Someone who can articulate an inspiring vision that engages others in implementing it. His simple, clear, communication about BHAG goals and his curiosity about people at all organizational levels inspires them. That more than 10 senior leaders from Suncorp in Australia followed Smith to World Kinect in Miami is clear evidence of inspiring others.
Someone who is adaptive, embracing an envision-explore mindset. Smith is quick to sense, learn, and adjust by looking at reality, whether it conforms to earlier plans or not.
Since it appears that Smith found the “secret sauce” to Agile transitioning and his Agile playbook and maturity metrics are big components of that sauce — why would he share it?
Bobby Knight, head coach at Indiana University for many years, was a tour de force of college basketball. He was revered for his motion offense and wrote a 29-page manual in 1975 that contained winning basketball strategies, complete with diagrams. Why would he share this? The next season, Indiana went 32-0. Other teams might copy Knight’s playbook, but they couldn’t copy Bobby Knight.
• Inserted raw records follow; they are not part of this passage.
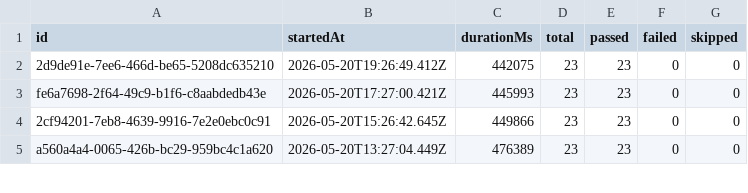
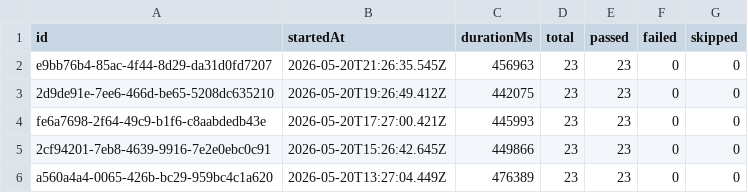
Before and after one commit to Shunyalabsai/widgets-automation, a CSV file: docs/exports/all-runs-summary.csv, drawn as a sheet; only a part is shown; the diff names each change by its address in the sheet, - before the commit and + after, or states it on an @@ line.

```diff
--- a/docs/exports/all-runs-summary.csv
+++ b/docs/exports/all-runs-summary.csv
+row 2: e9bb76b4-85ac-4f44-8d29-da31d0fd7207 | 2026-05-20T21:26:35.545Z | 456963 | 23 | 23 | 0 | 0
```
Also changed, not shown: docs/exports/current-run.csv, 2 other files.
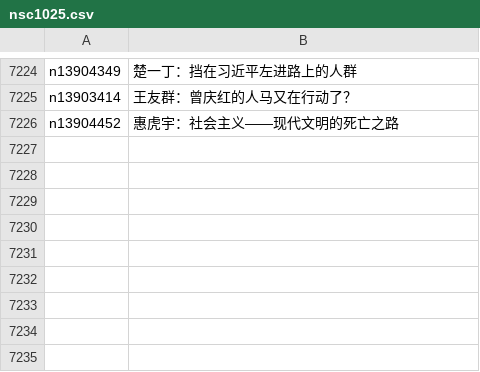
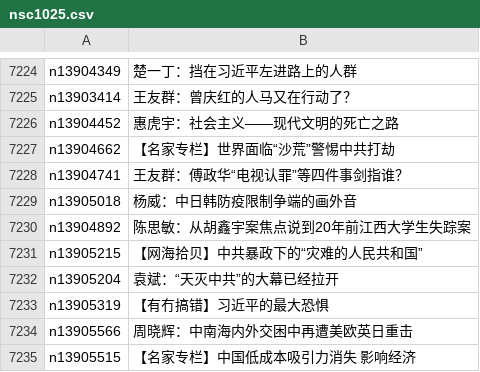
Before and after one commit to epic-marker/epoch-comment, a CSV file: indexes/nsc1025.csv, drawn as a sheet; only a part is shown, gaps mark what is left out.

```diff
--- a/indexes/nsc1025.csv
+++ b/indexes/nsc1025.csv
@@ -7226 +7226,10 @@ n13903414,王友群：曾庆红的人马又在行动了？
 n13904452,惠虎宇：社会主义——现代文明的死亡之路
+n13904662,【名家专栏】世界面临“沙荒”警惕中共打劫
+n13904741,王友群：傅政华“电视认罪”等四件事剑指谁？
+n13905018,杨威：中日韩防疫限制争端的画外音
+n13904892,陈思敏：从胡鑫宇案焦点说到20年前江西大学生失踪案
+n13905215,【网海拾贝】中共暴政下的“灾难的人民共和国”
+n13905204,袁斌：“天灭中共”的大幕已经拉开
+n13905319,【有冇搞错】习近平的最大恐惧
+n13905566,周晓辉：中南海内外交困中再遭美欧英日重击
+n13905515,【名家专栏】中国低成本吸引力消失 影响经济
```
Also changed, not shown: indexes/nsc1035.csv, indexes/nsc993.csv, 22 other files.
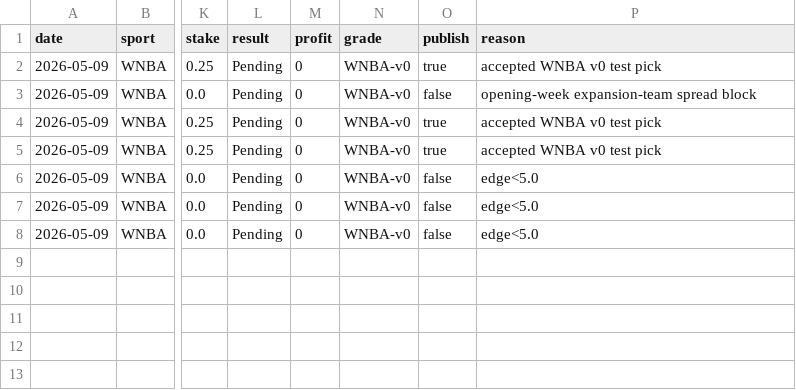
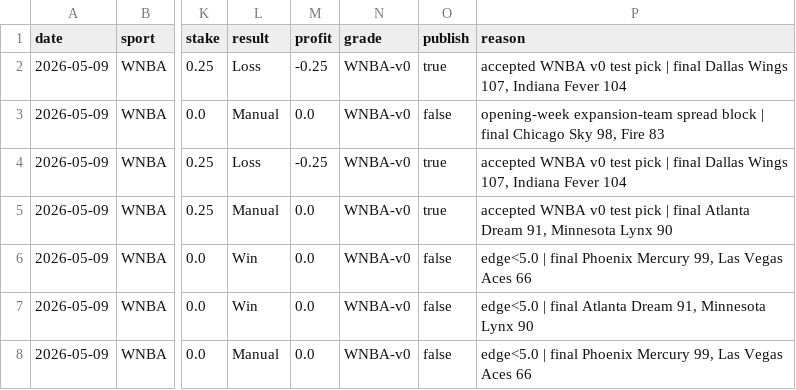
Before and after one commit to mackchiu/AutoBetTracker, a CSV file: data/final/2026-05-09_wnba_team_model_final.csv, drawn as a sheet; only a part is shown, gaps mark what is left out; the diff names each change by its address in the sheet, - before the commit and + after, or states it on an @@ line.

Commit message:
Council-grade weekend picks

```diff
--- a/data/final/2026-05-09_wnba_team_model_final.csv
+++ b/data/final/2026-05-09_wnba_team_model_final.csv
-L2 (result): Pending
+L2 (result): Loss
-M2 (profit): 0
+M2 (profit): -0.25
-P2 (reason): …test pick
+P2 (reason): …test pick | final Dallas Wings 107, Indiana Fever 104
-L3 (result): Pending
+L3 (result): Manual
-M3 (profit): 0
+M3 (profit): 0.0
-P3 (reason): …spread block
+P3 (reason): …spread block | final Chicago Sky 98, Fire 83
-L4 (result): Pending
+L4 (result): Loss
-M4 (profit): 0
+M4 (profit): -0.25
-P4 (reason): …test pick
+P4 (reason): …test pick | final Dallas Wings 107, Indiana Fever 104
-L5 (result): Pending
+L5 (result): Manual
-M5:M8 (profit): 0
+M5:M8 (profit): 0.0
-P5 (reason): …test pick
+P5 (reason): …test pick | final Atlanta Dream 91, Minnesota Lynx 90
-L6:L7 (result): Pending
+L6:L7 (result): Win
-P6 (reason): edge<5.0
+P6 (reason): edge<5.0 | final Phoenix Mercury 99, Las Vegas Aces 66
-P7 (reason): edge<5.0
+P7 (reason): edge<5.0 | final Atlanta Dream 91, Minnesota Lynx 90
-L8 (result): Pending
+L8 (result): Manual
-P8 (reason): edge<5.0
+P8 (reason): edge<5.0 | final Phoenix Mercury 99, Las Vegas Aces 66
```
Also changed, not shown: 14 other files.
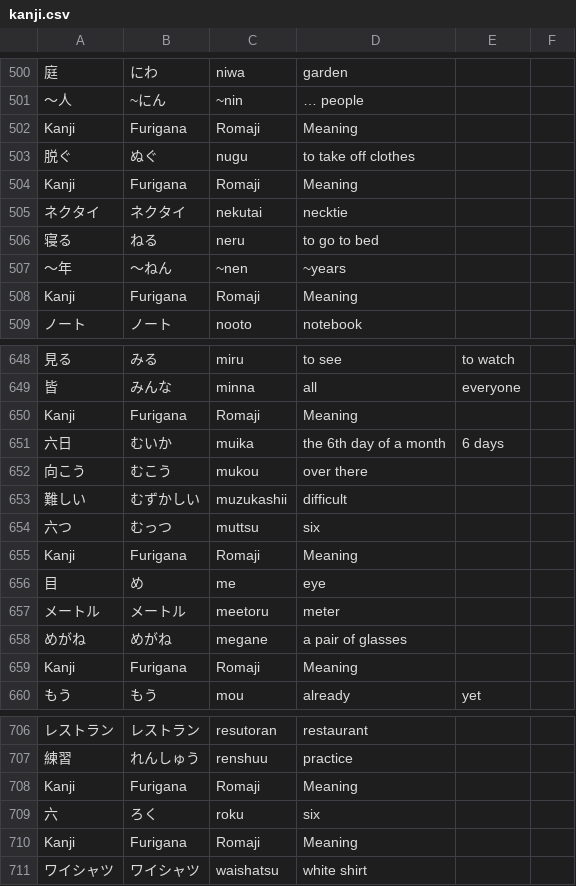
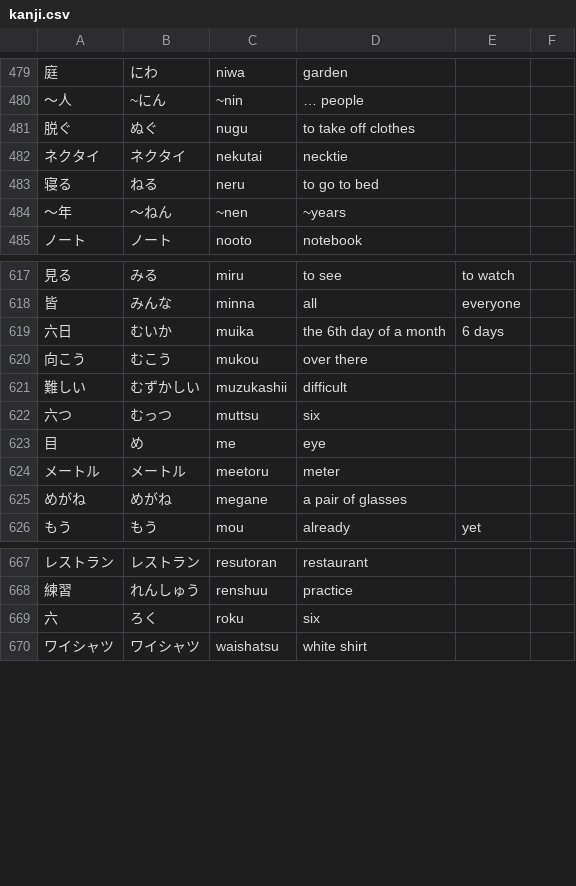
Before and after one commit to Nnigmat/Bg-Kanji-Changer, a CSV file: src/kanji.csv, drawn as a sheet; only a part is shown, gaps mark what is left out; the diff covers the shown part only; the diff names each change by its address in the sheet, - before the commit and + after, or states it on an @@ line.

```diff
--- a/src/kanji.csv
+++ b/src/kanji.csv
-row 502: Kanji | Furigana | Romaji | Meaning
-row 504: Kanji | Furigana | Romaji | Meaning
-row 508: Kanji | Furigana | Romaji | Meaning
-row 650: Kanji | Furigana | Romaji | Meaning
-row 655: Kanji | Furigana | Romaji | Meaning
-row 659: Kanji | Furigana | Romaji | Meaning
-row 708: Kanji | Furigana | Romaji | Meaning
-row 710: Kanji | Furigana | Romaji | Meaning
```
Also changed, not shown: 33 removed rows elsewhere in this file, 2 other files.
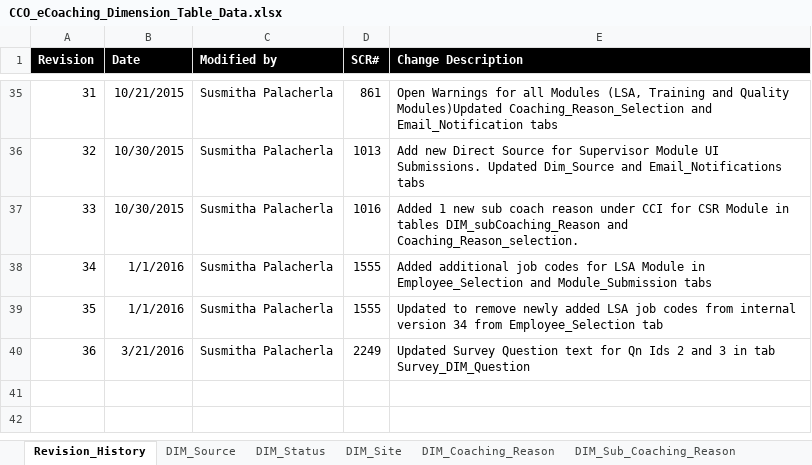
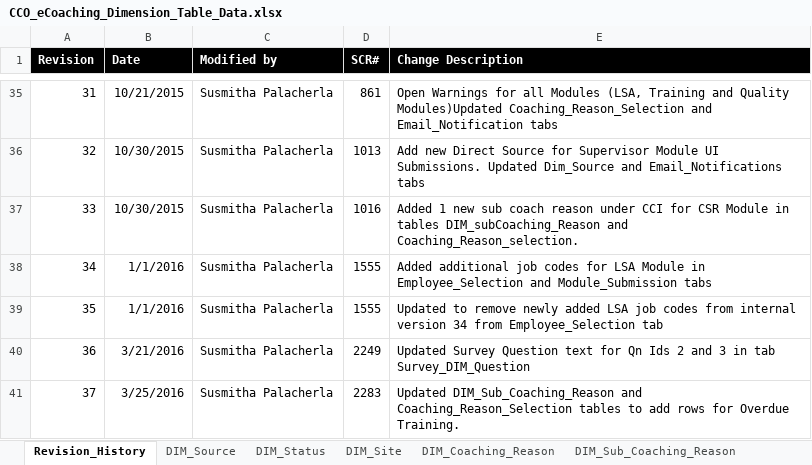
Before and after one commit to maximus-cco/eCoaching_V2_Bak, an Excel workbook: Design/CCO_eCoaching_Dimension_Table_Data.xlsx, sheet Revision_History, drawn as a sheet; only a part is shown, gaps mark what is left out; values as stored, in another font and other column widths than the file's, no borders; the diff names each change by its address in the sheet, - before the commit and + after, or states it on an @@ line.

Commit message:
Internal version 37. Updates for TFS 2283.
git-tfs-id: [https://tfs.omnicloud.local/tfs/cco%20program/]$/eCoaching_V2;C34095

```diff
--- a/Design/CCO_eCoaching_Dimension_Table_Data.xlsx (sheet Revision_History)
+++ b/Design/CCO_eCoaching_Dimension_Table_Data.xlsx (sheet Revision_History)
+row 41: 37 | 3/25/2016 | Susmitha Palacherla | 2283 | Updated DIM_Sub_Coaching_Reason and Coaching_Reason_Selection tables to add rows for Overdue Training.
```
Also changed, not shown: sheet Coaching_Reason_Selection, sheet DIM_Sub_Coaching_Reason.
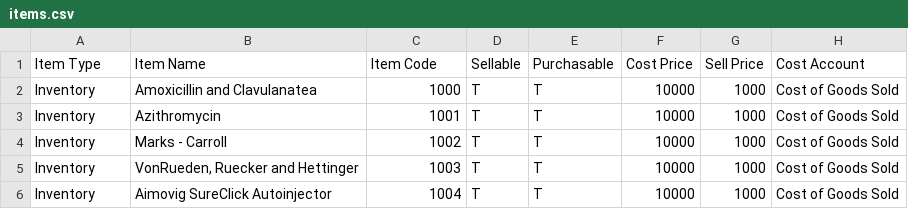
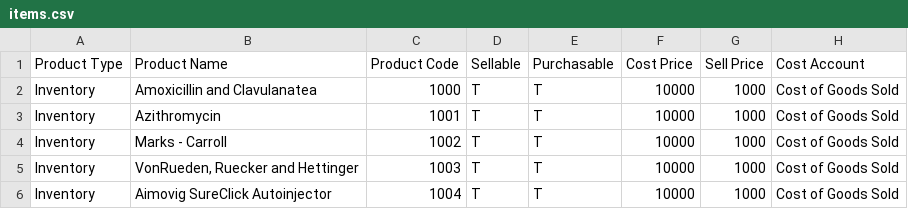
Before and after one commit to PipetteGh/borngreataccounting, a CSV file: packages/server/static/demo-sheets/items.csv, drawn as a sheet; only a part is shown; the diff names each change by its address in the sheet, - before the commit and + after, or states it on an @@ line.

Commit message:
feat(webapp,server,sdk): rename Items to Products and enable inline create-and-select

```diff
--- a/packages/server/static/demo-sheets/items.csv
+++ b/packages/server/static/demo-sheets/items.csv
-A1: Item Type
+A1: Product Type
-B1: Item Name
+B1: Product Name
-C1: Item Code
+C1: Product Code
```
Also changed, not shown: 26 other files.
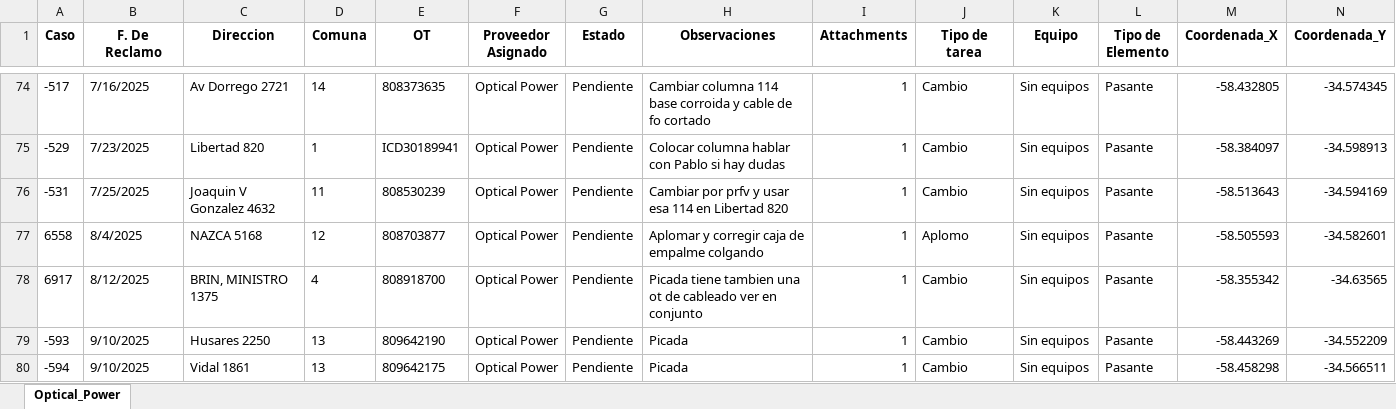
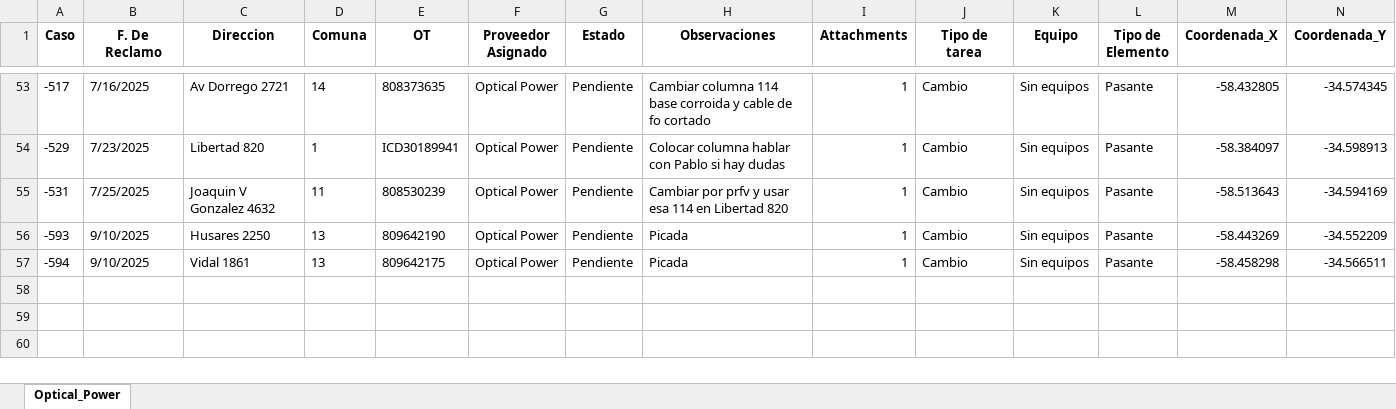
Before and after one commit to gestiondereclamosteco/opticalpower, an Excel workbook: mapa_interactivo_Optical_Power.xlsx, sheet Optical_Power, drawn as a sheet; only a part is shown, gaps mark what is left out; values as stored, in another font and other column widths than the file's, no borders; rows hold the shown columns only; the diff covers the shown part only; the diff names each change by its address in the sheet, - before the commit and + after, or states it on an @@ line.

```diff
--- a/mapa_interactivo_Optical_Power.xlsx (sheet Optical_Power)
+++ b/mapa_interactivo_Optical_Power.xlsx (sheet Optical_Power)
-row 77: 6558 | 8/4/2025 | NAZCA 5168 | 12 | 808703877 | Optical Power | Pendiente | Aplomar y corregir caja de empalme colgando | 1 | Aplomo | Sin equipos | Pasante | -58.505593 | -34.582601
-row 78: 6917 | 8/12/2025 | BRIN, MINISTRO 1375 | 4 | 808918700 | Optical Power | Pendiente | Picada tiene tambien una ot de cableado ver en conjunto | 1 | Cambio | Sin equipos | Pasante | -58.355342 | -34.63565
```
Also changed, not shown: 21 removed rows elsewhere in this sheet, 1 other file.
To those on an agile-adaptive journey I would caution: you may have Smith’s Agile playbook, but you don’t have Smith. Smith’s leadership and experiences can be invaluable to senior leaders on their journey. But everyone’s agile-adaptive journey begins/ends in different situations and traverses different paths. Learn from Smith, but travel your own road.
Smith’s adventurous journey has now entered a new phase, moving from C-suite positions to membership on several corporate boards and advisor to companies worldwide.
1 In this second “Voices” Amplify Update, I’ve decided to switch to the word(s) “transforming” or “transforming journey” from the word “transformation.” The word transformation implies an end state, while transforming implies ongoing. Individuals and organizations are always transforming but are never transformed. The word “transforming” can be awkward in a sentence, but it better reflects reality. “Journey,” to me, is an even better word for what transpires.
2 One goal of this Amplify Update series is to learn from executive leaders and incorporate that learning into subsequent articles. In that spirit, the definition of agile-adaptive leadership has been slightly modified in this Update.
3 Smith uses the term “squad” from the Spotify organizational model instead of “team.”
4 For an in-depth discussion of the BMI, see Abernathy’s video.
5 The BMI (ratio of enablers to doers) would be 98/198 = 49.5%. Achieving an acceptable BMI of <15% would reduce the enabler count from 98 to 17.